May 16, 2023 | Supply Chain Strategy Blogs
Picture this. As a supply chain manager, you just got to know that a batch of cables is running much behind the scheduled delivery time, and that too for a new project that was supposed to get kickstarted. And the consequences are comprehensible. Delays in receiving materials can spell disaster for any project.
Cable supply chain management is a crucial aspect of any project that requires electrical connections. It involves the coordination of various stages, including sourcing, procurement, manufacturing, transportation, and delivery of cables. Any inefficiency in the supply chain can potentially cause significant disruptions to a project's timeline and budget. But delays and inefficiencies can be prevented with a proactive approach.
The cable supply chain begins with sourcing, where the raw materials could be copper, aluminum, or other materials depending on the use case or requirements. The materials are then processed into cables at manufacturing facilities and tested through a series of quality checks before being shipped.
However, the worry doesn’t necessarily stop at this point. Transportation is a critical phase in the cable supply chain. The cables need to be transported intact from the manufacturing facility to the customer, without any damage or delay.
The cable supply chain faces a multitude of challenges and issues that can adversely affect a customer’s project timeline, budget, and quality. Some of these challenges include:
Availability and pricing of raw materials are often inversely proportional, and this can affect cable production. With increase in demand for copper and aluminum, the cost of production eventually goes up, thereby causing a ripple effect on the final price of the product.
It’s critical that specifications are met, based on the customer’s requirements. And given the critical nature of requirements, any deviation from the set parameters could lead to safety hazards or performance issues.
It’s a logistical challenge to ship cables from the point of origin to delivery. As such, delays or damage during transit could stretch delivery timelines by quite a margin and lead to increased costs.
Optimizing the cable supply chain requires tuning into certain best practices — ones that can help overcome the challenges and ensure a smooth and efficient supply chain process. Some of the best practices include:

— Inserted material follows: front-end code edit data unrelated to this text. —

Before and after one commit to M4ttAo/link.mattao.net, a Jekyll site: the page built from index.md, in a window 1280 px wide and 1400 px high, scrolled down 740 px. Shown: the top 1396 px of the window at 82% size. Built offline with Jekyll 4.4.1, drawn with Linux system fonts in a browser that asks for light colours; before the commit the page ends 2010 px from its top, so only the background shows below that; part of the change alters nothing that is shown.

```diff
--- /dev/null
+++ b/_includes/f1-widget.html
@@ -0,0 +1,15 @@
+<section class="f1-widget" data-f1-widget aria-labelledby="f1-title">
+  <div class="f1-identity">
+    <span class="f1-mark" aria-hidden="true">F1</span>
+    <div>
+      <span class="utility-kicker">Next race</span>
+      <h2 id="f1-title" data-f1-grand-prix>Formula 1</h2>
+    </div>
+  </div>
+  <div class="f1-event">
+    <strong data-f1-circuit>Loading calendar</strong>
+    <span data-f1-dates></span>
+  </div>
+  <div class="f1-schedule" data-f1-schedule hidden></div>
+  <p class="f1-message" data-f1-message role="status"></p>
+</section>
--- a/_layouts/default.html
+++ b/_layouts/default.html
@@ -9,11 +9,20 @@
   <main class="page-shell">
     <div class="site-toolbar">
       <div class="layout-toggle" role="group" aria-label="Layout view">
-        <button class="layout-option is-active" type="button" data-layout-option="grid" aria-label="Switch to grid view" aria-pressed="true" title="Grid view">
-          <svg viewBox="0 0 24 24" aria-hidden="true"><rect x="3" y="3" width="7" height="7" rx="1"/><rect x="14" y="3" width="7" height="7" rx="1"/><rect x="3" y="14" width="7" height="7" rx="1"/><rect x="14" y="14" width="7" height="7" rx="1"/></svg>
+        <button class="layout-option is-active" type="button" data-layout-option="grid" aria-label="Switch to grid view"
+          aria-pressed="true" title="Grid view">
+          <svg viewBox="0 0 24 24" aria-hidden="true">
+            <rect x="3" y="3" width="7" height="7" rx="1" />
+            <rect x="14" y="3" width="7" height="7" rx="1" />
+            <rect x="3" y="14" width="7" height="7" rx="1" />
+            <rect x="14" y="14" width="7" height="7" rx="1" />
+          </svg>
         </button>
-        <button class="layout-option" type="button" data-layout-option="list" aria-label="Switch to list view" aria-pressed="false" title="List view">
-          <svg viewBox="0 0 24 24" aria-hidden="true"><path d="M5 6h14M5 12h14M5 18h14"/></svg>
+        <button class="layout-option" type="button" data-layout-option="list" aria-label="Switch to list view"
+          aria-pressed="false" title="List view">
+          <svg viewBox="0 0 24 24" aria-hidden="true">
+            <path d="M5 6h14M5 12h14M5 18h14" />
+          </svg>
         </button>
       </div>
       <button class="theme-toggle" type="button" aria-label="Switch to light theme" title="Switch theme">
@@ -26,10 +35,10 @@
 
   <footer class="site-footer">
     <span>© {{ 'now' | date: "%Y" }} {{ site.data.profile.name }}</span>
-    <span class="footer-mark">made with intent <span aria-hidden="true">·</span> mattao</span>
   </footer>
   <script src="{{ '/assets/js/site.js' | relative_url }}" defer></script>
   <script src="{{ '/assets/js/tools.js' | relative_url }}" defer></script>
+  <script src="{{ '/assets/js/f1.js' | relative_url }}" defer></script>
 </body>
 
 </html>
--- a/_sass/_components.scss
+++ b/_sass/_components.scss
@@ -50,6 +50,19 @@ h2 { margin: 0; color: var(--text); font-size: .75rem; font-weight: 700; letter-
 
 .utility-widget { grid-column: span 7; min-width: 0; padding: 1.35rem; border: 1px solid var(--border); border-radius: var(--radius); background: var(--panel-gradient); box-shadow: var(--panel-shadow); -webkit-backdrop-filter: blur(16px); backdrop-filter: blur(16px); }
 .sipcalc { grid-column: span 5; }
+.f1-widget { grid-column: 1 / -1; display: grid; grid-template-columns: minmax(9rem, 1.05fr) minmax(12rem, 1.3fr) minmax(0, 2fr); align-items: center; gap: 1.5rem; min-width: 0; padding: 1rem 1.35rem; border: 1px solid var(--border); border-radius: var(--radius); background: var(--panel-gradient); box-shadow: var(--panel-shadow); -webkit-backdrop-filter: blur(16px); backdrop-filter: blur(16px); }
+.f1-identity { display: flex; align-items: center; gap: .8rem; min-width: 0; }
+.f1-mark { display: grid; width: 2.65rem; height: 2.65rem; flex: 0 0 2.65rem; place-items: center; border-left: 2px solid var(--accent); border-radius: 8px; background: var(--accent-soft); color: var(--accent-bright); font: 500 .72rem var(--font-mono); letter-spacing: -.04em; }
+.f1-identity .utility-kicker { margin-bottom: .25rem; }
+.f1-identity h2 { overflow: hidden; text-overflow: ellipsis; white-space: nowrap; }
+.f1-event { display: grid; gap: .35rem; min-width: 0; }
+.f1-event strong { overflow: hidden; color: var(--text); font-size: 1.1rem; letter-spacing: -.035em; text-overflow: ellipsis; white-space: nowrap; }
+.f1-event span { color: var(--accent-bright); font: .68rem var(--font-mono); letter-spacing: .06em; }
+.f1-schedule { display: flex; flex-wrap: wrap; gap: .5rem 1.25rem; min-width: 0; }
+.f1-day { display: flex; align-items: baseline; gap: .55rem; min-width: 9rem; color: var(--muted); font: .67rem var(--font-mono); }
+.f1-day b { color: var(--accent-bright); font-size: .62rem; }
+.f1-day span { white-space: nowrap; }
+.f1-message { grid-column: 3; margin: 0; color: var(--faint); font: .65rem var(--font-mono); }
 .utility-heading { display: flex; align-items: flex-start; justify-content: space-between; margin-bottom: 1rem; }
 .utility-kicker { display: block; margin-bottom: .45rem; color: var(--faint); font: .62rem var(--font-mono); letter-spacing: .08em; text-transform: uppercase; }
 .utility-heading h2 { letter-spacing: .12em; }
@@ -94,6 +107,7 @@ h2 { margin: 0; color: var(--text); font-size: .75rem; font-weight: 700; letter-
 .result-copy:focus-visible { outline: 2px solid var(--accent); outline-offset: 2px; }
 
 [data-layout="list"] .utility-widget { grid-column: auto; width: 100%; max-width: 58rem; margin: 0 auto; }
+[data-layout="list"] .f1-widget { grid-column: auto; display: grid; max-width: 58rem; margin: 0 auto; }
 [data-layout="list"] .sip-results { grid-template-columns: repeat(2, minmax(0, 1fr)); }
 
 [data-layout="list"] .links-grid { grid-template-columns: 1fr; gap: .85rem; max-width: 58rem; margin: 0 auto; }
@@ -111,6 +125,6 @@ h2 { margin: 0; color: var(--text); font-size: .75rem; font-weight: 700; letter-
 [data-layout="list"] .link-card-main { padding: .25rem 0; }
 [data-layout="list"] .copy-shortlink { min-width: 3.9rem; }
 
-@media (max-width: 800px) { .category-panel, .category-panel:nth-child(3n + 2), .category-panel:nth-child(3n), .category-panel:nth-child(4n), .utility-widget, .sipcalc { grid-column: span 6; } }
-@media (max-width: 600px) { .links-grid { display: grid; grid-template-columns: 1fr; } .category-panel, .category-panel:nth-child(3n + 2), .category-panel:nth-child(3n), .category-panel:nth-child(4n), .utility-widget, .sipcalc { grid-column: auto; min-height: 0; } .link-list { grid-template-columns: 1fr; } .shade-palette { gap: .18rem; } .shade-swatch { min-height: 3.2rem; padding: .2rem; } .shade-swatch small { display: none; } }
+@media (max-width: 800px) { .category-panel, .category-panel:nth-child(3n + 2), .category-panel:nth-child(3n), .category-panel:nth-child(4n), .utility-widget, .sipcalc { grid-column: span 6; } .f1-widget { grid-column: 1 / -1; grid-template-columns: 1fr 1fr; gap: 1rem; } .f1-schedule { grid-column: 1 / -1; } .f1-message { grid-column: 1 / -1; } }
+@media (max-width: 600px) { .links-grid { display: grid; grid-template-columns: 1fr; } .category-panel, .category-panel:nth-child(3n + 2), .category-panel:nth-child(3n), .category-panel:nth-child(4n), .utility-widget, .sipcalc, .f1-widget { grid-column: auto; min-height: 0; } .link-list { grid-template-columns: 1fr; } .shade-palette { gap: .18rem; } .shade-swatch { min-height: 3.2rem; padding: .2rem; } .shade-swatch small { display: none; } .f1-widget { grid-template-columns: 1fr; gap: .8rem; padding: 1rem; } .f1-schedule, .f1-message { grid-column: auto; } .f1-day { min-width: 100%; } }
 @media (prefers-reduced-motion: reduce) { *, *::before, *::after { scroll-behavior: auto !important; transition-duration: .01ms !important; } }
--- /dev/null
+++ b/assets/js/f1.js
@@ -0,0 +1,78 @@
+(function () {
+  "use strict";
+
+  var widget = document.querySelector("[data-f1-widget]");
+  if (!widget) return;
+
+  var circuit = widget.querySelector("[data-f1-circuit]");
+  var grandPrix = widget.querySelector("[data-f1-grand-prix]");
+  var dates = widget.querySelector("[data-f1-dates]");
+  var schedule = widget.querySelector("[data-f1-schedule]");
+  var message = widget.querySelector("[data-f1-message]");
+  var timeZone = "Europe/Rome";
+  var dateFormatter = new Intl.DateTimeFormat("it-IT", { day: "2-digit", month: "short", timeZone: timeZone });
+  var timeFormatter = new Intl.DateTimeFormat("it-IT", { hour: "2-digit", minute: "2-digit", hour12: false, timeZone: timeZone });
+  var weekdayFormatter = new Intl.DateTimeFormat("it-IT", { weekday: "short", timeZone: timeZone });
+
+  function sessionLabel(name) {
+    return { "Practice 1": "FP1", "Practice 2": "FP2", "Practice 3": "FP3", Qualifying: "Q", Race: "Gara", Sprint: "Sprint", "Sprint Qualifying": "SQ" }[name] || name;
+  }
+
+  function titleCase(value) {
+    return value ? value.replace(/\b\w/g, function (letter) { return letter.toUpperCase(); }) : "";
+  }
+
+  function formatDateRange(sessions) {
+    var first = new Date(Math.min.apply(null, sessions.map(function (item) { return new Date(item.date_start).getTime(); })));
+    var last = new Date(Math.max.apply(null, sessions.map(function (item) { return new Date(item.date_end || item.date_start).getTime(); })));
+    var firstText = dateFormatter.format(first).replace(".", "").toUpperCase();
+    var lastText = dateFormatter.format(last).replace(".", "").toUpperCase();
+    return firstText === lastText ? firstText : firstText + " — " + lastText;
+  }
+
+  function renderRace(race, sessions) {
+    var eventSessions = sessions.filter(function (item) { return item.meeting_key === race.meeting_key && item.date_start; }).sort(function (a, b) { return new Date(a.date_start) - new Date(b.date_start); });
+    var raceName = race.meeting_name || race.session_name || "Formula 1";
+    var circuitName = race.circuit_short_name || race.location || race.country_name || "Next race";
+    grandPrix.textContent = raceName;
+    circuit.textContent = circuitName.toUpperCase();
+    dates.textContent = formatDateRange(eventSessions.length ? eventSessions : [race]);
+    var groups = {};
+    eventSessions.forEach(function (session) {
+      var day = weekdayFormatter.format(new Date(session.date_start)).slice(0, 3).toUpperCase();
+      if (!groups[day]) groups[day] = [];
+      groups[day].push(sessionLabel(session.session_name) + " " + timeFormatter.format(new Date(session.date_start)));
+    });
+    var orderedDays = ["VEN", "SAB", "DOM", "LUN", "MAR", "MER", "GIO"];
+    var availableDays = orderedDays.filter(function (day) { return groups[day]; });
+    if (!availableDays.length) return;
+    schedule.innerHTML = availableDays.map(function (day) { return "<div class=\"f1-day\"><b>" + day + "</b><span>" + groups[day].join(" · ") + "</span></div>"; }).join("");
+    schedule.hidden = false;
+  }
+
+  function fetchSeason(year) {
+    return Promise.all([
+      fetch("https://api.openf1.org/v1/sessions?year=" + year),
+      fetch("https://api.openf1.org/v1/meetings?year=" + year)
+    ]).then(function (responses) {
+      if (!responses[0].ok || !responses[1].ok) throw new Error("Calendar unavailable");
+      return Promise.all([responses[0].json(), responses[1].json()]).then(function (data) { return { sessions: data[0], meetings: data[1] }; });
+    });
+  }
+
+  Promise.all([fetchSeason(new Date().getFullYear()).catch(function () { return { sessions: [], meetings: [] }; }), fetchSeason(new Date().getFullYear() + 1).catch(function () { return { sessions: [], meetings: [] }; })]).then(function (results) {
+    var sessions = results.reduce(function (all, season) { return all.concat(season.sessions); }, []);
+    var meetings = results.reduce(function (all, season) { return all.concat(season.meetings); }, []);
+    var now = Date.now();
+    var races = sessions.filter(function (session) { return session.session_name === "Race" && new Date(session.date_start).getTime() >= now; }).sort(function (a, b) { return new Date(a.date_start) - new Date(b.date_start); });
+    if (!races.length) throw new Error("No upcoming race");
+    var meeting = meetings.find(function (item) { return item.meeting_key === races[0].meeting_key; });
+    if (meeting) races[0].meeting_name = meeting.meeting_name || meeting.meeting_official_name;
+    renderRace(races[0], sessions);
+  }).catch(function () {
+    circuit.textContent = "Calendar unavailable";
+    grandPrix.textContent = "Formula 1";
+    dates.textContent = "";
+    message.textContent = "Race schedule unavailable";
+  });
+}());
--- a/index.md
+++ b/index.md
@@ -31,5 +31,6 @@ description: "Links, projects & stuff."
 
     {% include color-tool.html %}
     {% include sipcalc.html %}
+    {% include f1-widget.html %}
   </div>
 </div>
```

Strong supplier relationships can help enterprises ensure a steady supply of raw materials and timely delivery of finished products, every time. Supplier collaboration also leads to innovations and achieving cost savings.
A robust quality control system can help prevent and eliminate the use of substandard materials and non-compliance with project specifications. The process typically starts at the sourcing stage and continues through production and transportation.

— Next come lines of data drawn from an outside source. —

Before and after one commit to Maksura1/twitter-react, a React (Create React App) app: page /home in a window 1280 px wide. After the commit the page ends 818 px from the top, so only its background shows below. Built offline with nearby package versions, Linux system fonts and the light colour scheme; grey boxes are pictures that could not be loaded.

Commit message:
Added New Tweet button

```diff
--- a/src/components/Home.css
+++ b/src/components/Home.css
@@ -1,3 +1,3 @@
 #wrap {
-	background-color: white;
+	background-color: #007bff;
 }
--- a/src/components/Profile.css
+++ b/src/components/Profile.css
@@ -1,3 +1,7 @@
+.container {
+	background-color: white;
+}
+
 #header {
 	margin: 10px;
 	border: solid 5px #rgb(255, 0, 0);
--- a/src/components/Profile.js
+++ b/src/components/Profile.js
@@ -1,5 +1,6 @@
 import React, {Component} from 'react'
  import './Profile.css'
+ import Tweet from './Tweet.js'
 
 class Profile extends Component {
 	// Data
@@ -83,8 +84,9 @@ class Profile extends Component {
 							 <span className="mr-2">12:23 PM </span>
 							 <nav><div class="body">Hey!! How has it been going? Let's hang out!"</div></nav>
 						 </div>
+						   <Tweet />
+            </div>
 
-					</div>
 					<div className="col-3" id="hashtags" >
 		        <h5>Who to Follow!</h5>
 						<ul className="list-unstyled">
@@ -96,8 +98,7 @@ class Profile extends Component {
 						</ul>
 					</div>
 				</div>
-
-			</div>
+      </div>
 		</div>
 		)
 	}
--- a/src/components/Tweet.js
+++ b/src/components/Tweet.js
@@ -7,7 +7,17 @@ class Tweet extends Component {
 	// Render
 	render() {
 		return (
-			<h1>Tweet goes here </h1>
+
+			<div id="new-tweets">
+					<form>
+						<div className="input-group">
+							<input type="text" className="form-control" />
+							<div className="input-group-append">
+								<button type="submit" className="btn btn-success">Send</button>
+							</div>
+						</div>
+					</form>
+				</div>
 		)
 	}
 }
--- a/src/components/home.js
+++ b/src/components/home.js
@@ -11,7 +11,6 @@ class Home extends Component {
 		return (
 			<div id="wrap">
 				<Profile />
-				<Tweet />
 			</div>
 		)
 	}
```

Technology should for the core of all supply chain operations — so that it can help enterprises streamline processes within their supply chains. Efficient technologies such as RFID, barcodes, GPS tracking can quite easily keep track of products’ movement and ensure timely delivery.
The cable supply chain is of critical importance to the power as well as information technology industry, or any vertical that requires electrical or data connections. Delays and inefficiencies in the supply chain can lead to significant disruptions, with consequences for the supplier as well as the project's timeline and budget on the customer side. Identifying the challenges and implementing the best practices mentioned above can help optimize the cable supply chain and ensure smooth and efficient delivery of cables.
The other aspect that needs to be considered and incorporated within the supply chain strategy is supply chain sustainability. As global businesses strive to achieve Net Zero or seek to go carbon neutral, sustainable business practice means becoming environmentally conscious, more so for the cable industry as the disposal of used cables has a significant impact on the environment.
The cable industry however has many options to include sustainable business practices, such as promoting the use of recycled materials. Some cable manufacturers have started utilizing recycled copper and even polyethylene in their products, thus reducing the need for new resources. Companies can focus on new technologies to create energy-efficient cables, which can further reduce the amount of electricity lost during transmission.
Overall, a cable supply chain strategy should not only consider the traditional aspects of sourcing, procurement, and logistics but it should also factor in sustainability. By promoting sustainable business practices and utilizing recycled materials, the cable industry can contribute to a more environmentally conscious future while also ensuring a reliable and efficient supply chain.